Does anyone keep threatening to beat the living daylights out of you? Do you keep cowering and running at the sight of them? Does anyone inflict physical pain or mental torture on you? Do you respond with fear and silence?
It’s time to put that to an end. It’s time to stand up to that person. If you didn’t know, now you know that article 15 of the Rwandan constitution clearly states: “Every person has the right to physical and mental integrity.”
Before we proceed, I would like to point out the fact that integrity has many synonyms such as honesty, honour, virtue... but in this case, we are referring to decency.
What does article 15 mean by ‘physical and mental integrity’, you ask? Well, it means and I quote: “No person shall be subjected to torture, physical abuse or cruel, inhuman or degrading treatment.”
And if anyone says to you: “Those laws don’t apply here,” refer them to paragraph five of the National Integrated Child Rights Policy (NICRP) which says that physical abuse, including torture and cruelty against children and corporal punishment of children is prohibited in all settings.
Make sure you put emphasis on “all settings” by increasing your volume towards the end of the phrase. Therefore, it doesn’t matter whether you’re at home, within the community, at school, in a detention/remedial centre, at a police station or anywhere. No one has the right to tamper with you.
What will happen to the offenders? Of course, they will be penalised as per existing laws.
As is stated in paragraph five of the NICRP, the government will undertake measures to prevent physical abuse of children by raising awareness and prosecuting offenders.
The above laws also apply to anyone who might try to subject you to an experiment without your informed consent because in so doing, they are interfering with your mental consent.

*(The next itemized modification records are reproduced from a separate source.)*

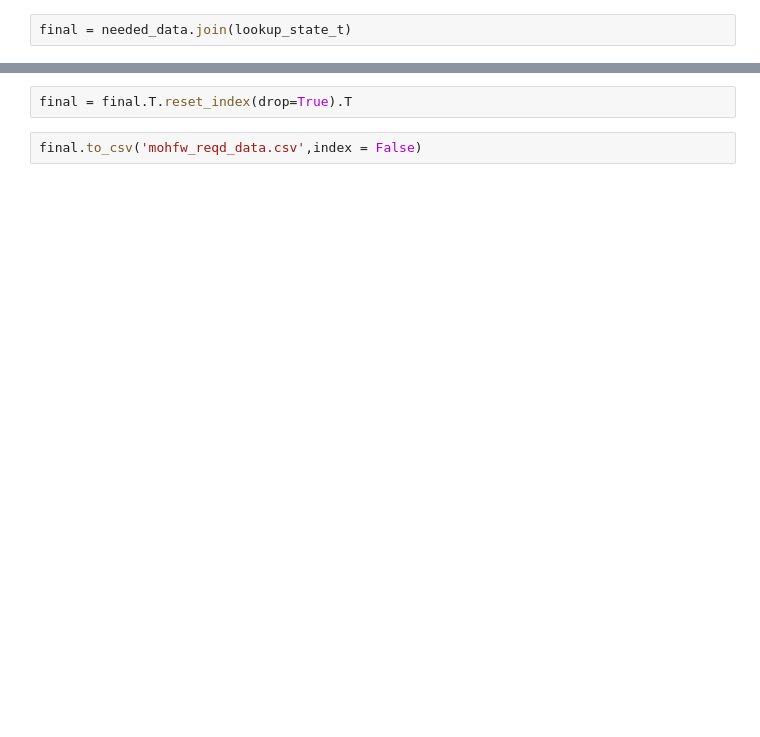
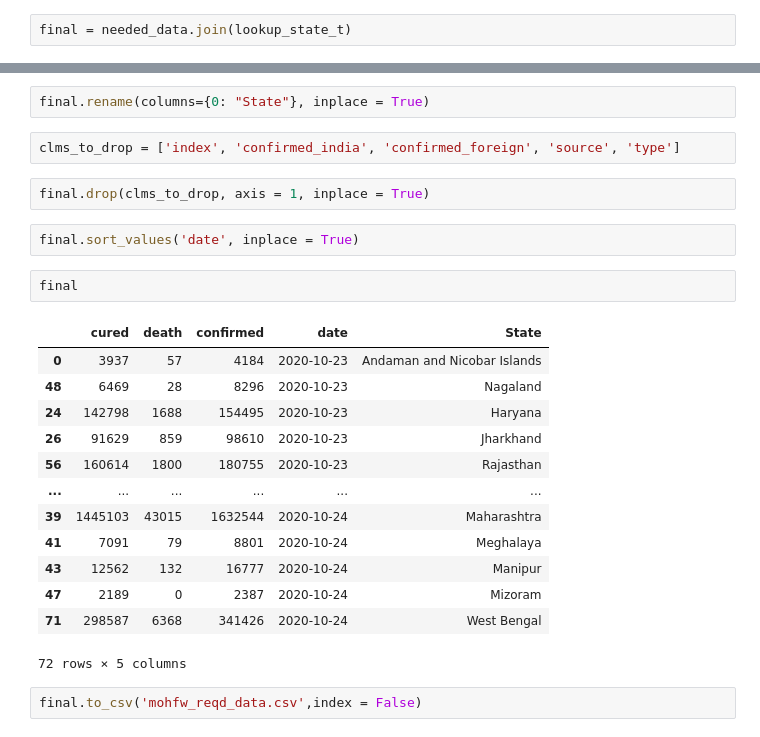
Before and after one commit to Krish8653/Covid_19_India, a Jupyter notebook: Import_Mohfw_JSON.ipynb, the cells around one changed output, grey strips where cells are left out. Cells and saved outputs as stored; diff of their text form; blank space fills up the shorter version.

```diff
--- a/Import_Mohfw_JSON.ipynb
+++ b/Import_Mohfw_JSON.ipynb
@@ -199,4 +195,26 @@ final.reset_index()
-# %%
-final = final.T.reset_index(drop=True).T
+# %%
+final.rename(columns={0: "State"}, inplace = True)
+# %%
+clms_to_drop = ['index', 'confirmed_india', 'confirmed_foreign', 'source', 'type']
+# %%
+final.drop(clms_to_drop, axis = 1, inplace = True)
+# %%
+final.sort_values('date', inplace = True)
+# %%
+final
+# %% [output]
+|  | cured | death | confirmed | date | State |
+| 0 | 3937 | 57 | 4184 | 2020-10-23 | Andaman and Nicobar Islands |
+| 48 | 6469 | 28 | 8296 | 2020-10-23 | Nagaland |
+| 24 | 142798 | 1688 | 154495 | 2020-10-23 | Haryana |
+| 26 | 91629 | 859 | 98610 | 2020-10-23 | Jharkhand |
+| 56 | 160614 | 1800 | 180755 | 2020-10-23 | Rajasthan |
+| ... | ... | ... | ... | ... | ... |
+| 39 | 1445103 | 43015 | 1632544 | 2020-10-24 | Maharashtra |
+| 41 | 7091 | 79 | 8801 | 2020-10-24 | Meghalaya |
+| 43 | 12562 | 132 | 16777 | 2020-10-24 | Manipur |
+| 47 | 2189 | 0 | 2387 | 2020-10-24 | Mizoram |
+| 71 | 298587 | 6368 | 341426 | 2020-10-24 | West Bengal |
+72 rows × 5 columns
 # %%
 final.to_csv('mohfw_reqd_data.csv',index = False)
```
Also changed, not shown: parts of 9 cells of this notebook, 5 other files.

That said, do not walk around provoking people and starting fights just because the law is on your side.